Historical Musings #32: Exploring South America

While I was reading The Bedlam Stacks by Natasha Pulley a few weeks ago, it occurred to me that I have read very few books set in South America, historical or otherwise. The Bedlam Stacks involves a mission to 1860s Peru in search of quinine and is the only book about Peru I can remember reading. And it’s not just Peru, because Ecuador, Venezuela, Chile, Argentina, Bolivia and all the other countries that make up South America have also featured rarely or not at all in my reading.

A quick search of the historical fiction reviews on my blog brings up only one result: The Seven Sisters by Lucinda Riley, which tells the story of a young woman who lived in Rio de Janeiro during the 1920s and played a part in the creation of the statue of Christ the Redeemer. Expanding the search to include reviews of any genre, I also found Little Black Lies, a crime novel by Sharon Bolton set in the Falkland Islands, and Three Singles to Adventure, Gerald Durrell’s account of an animal-collecting expedition to Guyana. And that’s all. I can’t think of many examples from my pre-blogging days either, so clearly there’s a big gap in my reading that needs to be filled!

Do you have any good books to recommend that are set in South America? For the purposes of this post I would particularly like to hear about historical fiction or non-fiction – anything that will help me to understand the histories of these countries – but contemporary suggestions are welcome too.


Added to my historical fiction shelves since last month’s post:

* The Queen’s Mary by Sarah Gristwood
* Shadows and Strongholds by Elizabeth Chadwick
* The Marsh King’s Daughter by Elizabeth Chadwick
* Voice of the Falconer by David Blixt
* The Beacon at Alexandria by Gillian Bradshaw
* Lincoln in the Bardo by George Saunders
* Seven Stones to Stand or Fall by Diana Gabaldon
* The Tower is Full of Ghosts Today by Alison Weir
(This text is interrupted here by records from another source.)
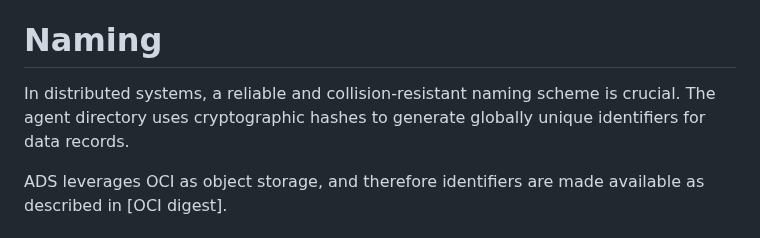
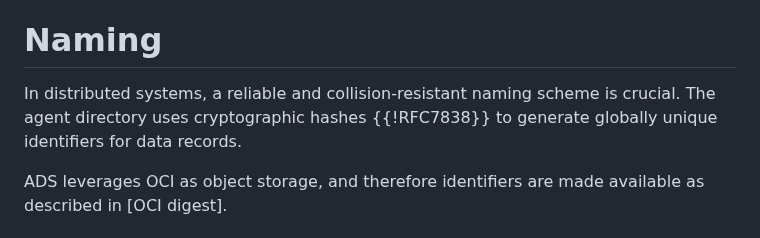
Before and after one commit to agntcy/dir-spec, a Markdown page: draft-agntcy-ads.md, the part around the change. GitHub-like rendering.

Commit message:
docs: firs version -0
Signed-off-by: Luca Muscariello <lumuscar@cisco.com>

```diff
--- a/draft-agntcy-ads.md
+++ b/draft-agntcy-ads.md
@@ -79,8 +79,8 @@ Directory Service.
 # Naming
 
 In distributed systems, a reliable and collision-resistant naming scheme is
-crucial. The agent directory uses cryptographic hashes to generate globally
-unique identifiers for data records.
+crucial. The agent directory uses cryptographic hashes {{!RFC7838}} to generate
+globally unique identifiers for data records.
 
 ADS leverages OCI as object storage, and therefore identifiers are made
 available as described in [OCI digest].
```
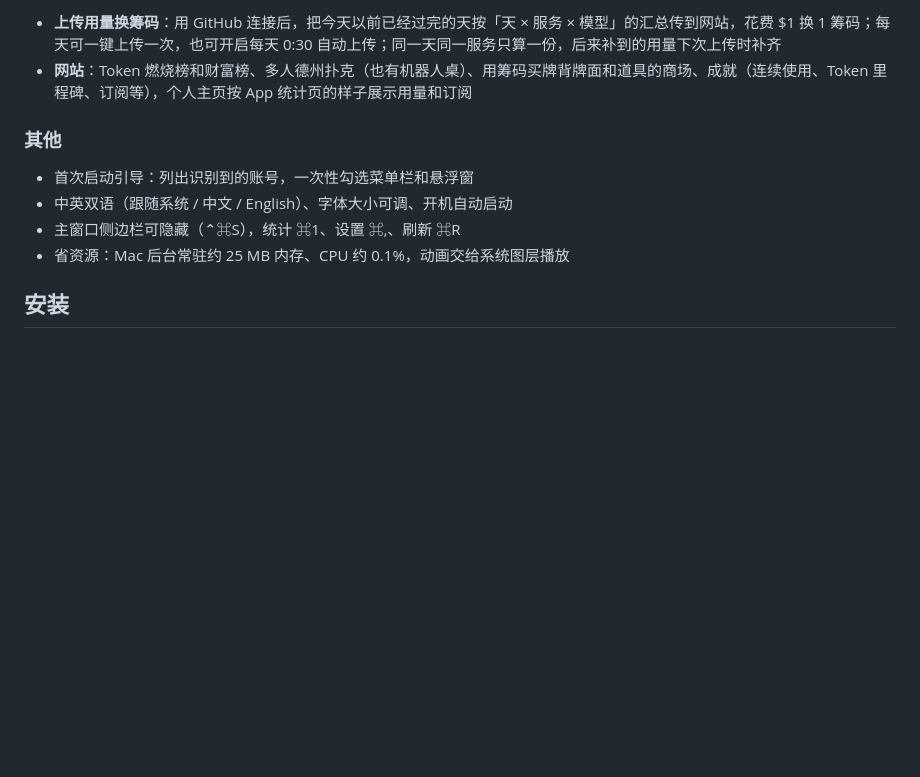
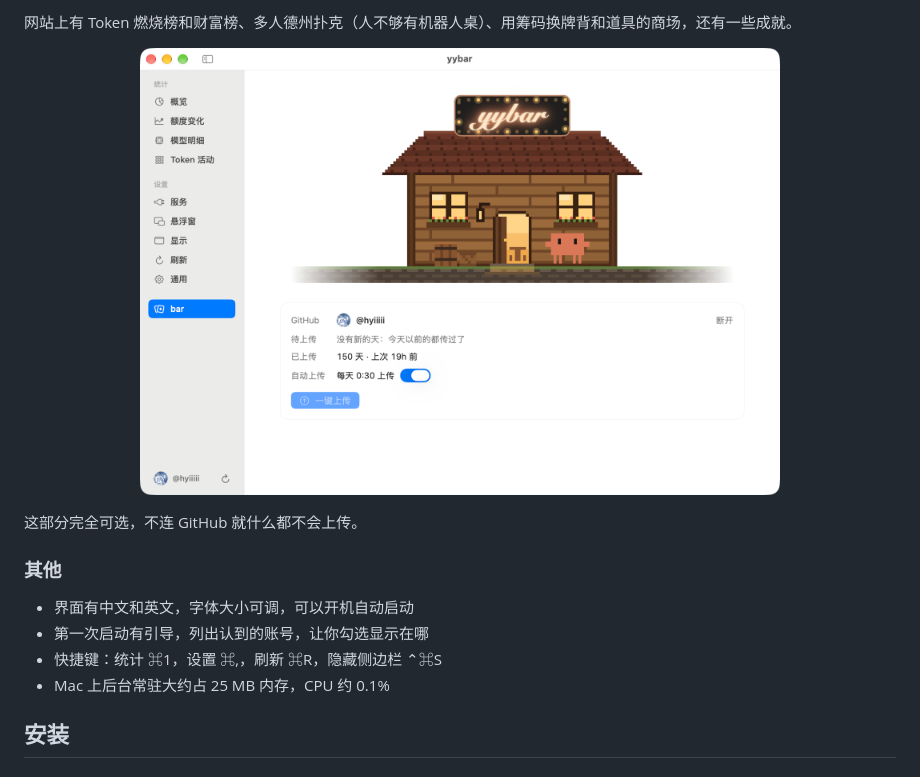
Before and after one commit to hyiiiii/yybar, a Markdown page: README.md, the part around one of its changes. Drawn GitHub-style; pictures changed too: docs/Screenshots/bar.png (added); blank space fills up the shorter version.

```diff
--- a/README.md
+++ b/README.md
@@ -108,13 +100,18 @@ Windows 版在 [`windows/`](windows/) 目录，用 Tauri 2 按 Mac 版的流程
 
-- **上传用量换筹码**：用 GitHub 连接后，把今天以前已经过完的天按「天 × 服务 × 模型」的汇总传到网站，花费 $1 换 1 筹码；每天可一键上传一次，也可开启每天 0:30 自动上传；同一天同一服务只算一份，后来补到的用量下次上传时补齐
-- **网站**：Token 燃烧榜和财富榜、多人德州扑克（也有机器人桌）、用筹码买牌背牌面和道具的商场、成就（连续使用、Token 里程碑、订阅等），个人主页按 App 统计页的样子展示用量和订阅
+网站上有 Token 燃烧榜和财富榜、多人德州扑克（人不够有机器人桌）、用筹码换牌背和道具的商场，还有一些成就。
+
+<p align="center">
+  <img src="docs/Screenshots/bar.png" width="640" alt="主窗口里的 bar 页">
+</p>
+
+这部分完全可选，不连 GitHub 就什么都不会上传。
 
 ### 其他
 
-- 首次启动引导：列出识别到的账号，一次性勾选菜单栏和悬浮窗
-- 中英双语（跟随系统 / 中文 / English）、字体大小可调、开机自动启动
-- 主窗口侧边栏可隐藏（⌃⌘S），统计 ⌘1、设置 ⌘,、刷新 ⌘R
-- 省资源：Mac 后台常驻约 25 MB 内存、CPU 约 0.1%，动画交给系统图层播放
+- 界面有中文和英文，字体大小可调，可以开机自动启动
+- 第一次启动有引导，列出认到的账号，让你勾选显示在哪
+- 快捷键：统计 ⌘1，设置 ⌘,，刷新 ⌘R，隐藏侧边栏 ⌃⌘S
+- Mac 上后台常驻大约占 25 MB 内存，CPU 约 0.1%
 
 ## 安装
 
```
Also changed, not shown: other parts of README.md (+51 -56 lines), docs/Windows版.md (+1 -1 lines), docs/技术实现.md (+2 -0 lines), docs/Screenshots/overview.png (deleted), docs/Screenshots/popover.png (added), docs/Screenshots/statistics.png (deleted), docs/Screenshots/stats.png (added), 4 other files.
Have you added any new historical fiction to your TBR recently?